Political machines arose as a response to a need for welfare-type programs for immigrants and because the presence of large immigrant communities gave potential bosses a way to make sure that they could stay in power.
Machines were possible because of the large immigrant communities, which were mostly relatively poor. These groups needed help of the sort that the government could provide (city jobs, welfare payments) and could be mobilized pretty easily because they tended to be close-knit. This allowed the bosses to set up the "jobs for votes" deal that was at the heart of the political machine.

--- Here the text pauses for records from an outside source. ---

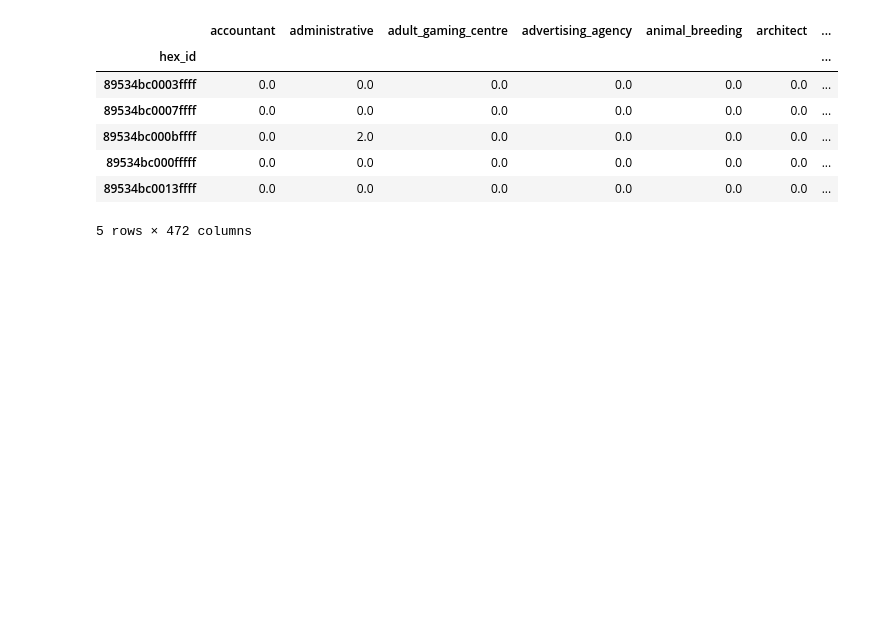
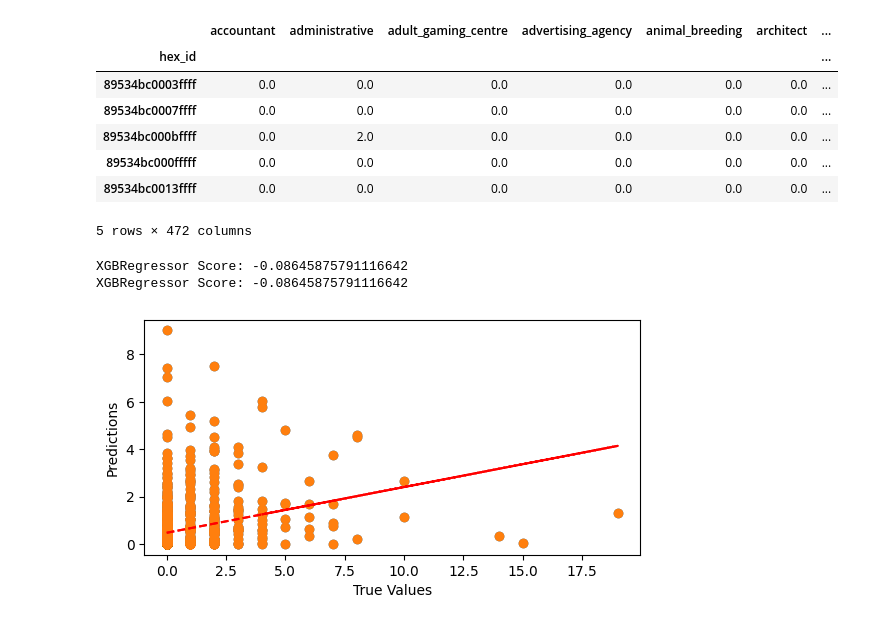
Before and after one commit to radekaadek/my_aed, a Jupyter notebook: prediction2.ipynb, the cells around one changed output. Saved outputs shown, nothing was run; the diff lists cells and outputs as text; code cells hidden in the pictures; blank space fills up the shorter version.

```diff
--- a/prediction2.ipynb
+++ b/prediction2.ipynb
@@ -135,0 +123,52 @@ tpot.export('tpot_vb_pipeline.py')
+# %%
+# check model performance
+from sklearn.model_selection import train_test_split
+from xgboost import XGBRegressor
+
+# pure xgboost
+model = XGBRegressor(max_depth=9, n_estimators=1000, learning_rate=0.1, n_jobs=-1)
+X_train, X_test, y_train, y_test = train_test_split(vb_df.drop(columns=['OHCA']), vb_df['OHCA'], test_size=0.2, random_state=42)
+model.fit(X_train, y_train)
+results = model.predict(X_test)
+results = np.maximum(results, 0)
+print(f"{model.__class__.__name__} Score: {model.score(X_test, y_test)}")
+
+
+import matplotlib.pyplot as plt
+# set equal axis
+plt.gca().set_aspect('equal', adjustable='box')
+plt.scatter(y_test, results)
+plt.xlabel('True Values')
+plt.ylabel('Predictions')
+# draw a best fit line
+z = np.polyfit(y_test, results, 1)
+p = np.poly1d(z)
+plt.plot(y_test,p(y_test),"r--")# check model performance
+from sklearn.model_selection import train_test_split
+from xgboost import XGBRegressor
+
+# pure xgboost
+model = XGBRegressor(max_depth=9, n_estimators=1000, learning_rate=0.1, n_jobs=-1)
+X_train, X_test, y_train, y_test = train_test_split(vb_df.drop(columns=['OHCA']), vb_df['OHCA'], test_size=0.2, random_state=42)
+model.fit(X_train, y_train)
+results = model.predict(X_test)
+results = np.maximum(results, 0)
+print(f"{model.__class__.__name__} Score: {model.score(X_test, y_test)}")
+
+
+import matplotlib.pyplot as plt
+# set equal axis
+plt.gca().set_aspect('equal', adjustable='box')
+plt.scatter(y_test, results)
+plt.xlabel('True Values')
+plt.ylabel('Predictions')
+# draw a best fit line
+z = np.polyfit(y_test, results, 1)
+p = np.poly1d(z)
+plt.plot(y_test,p(y_test),"r--")
+plt.show()
+plt.show()
+# %% [output]
+XGBRegressor Score: -0.08645875791116642
+XGBRegressor Score: -0.08645875791116642
+[figure, added]
```
Also changed, not shown: parts of 7 cells of this notebook, 8 other files.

Machines were also possible because of the lack of "good-government" laws at the time. These types of laws were gradually passed and the immigrant communities dispersed as their members gained access to the middle class. This is what broke up the machines.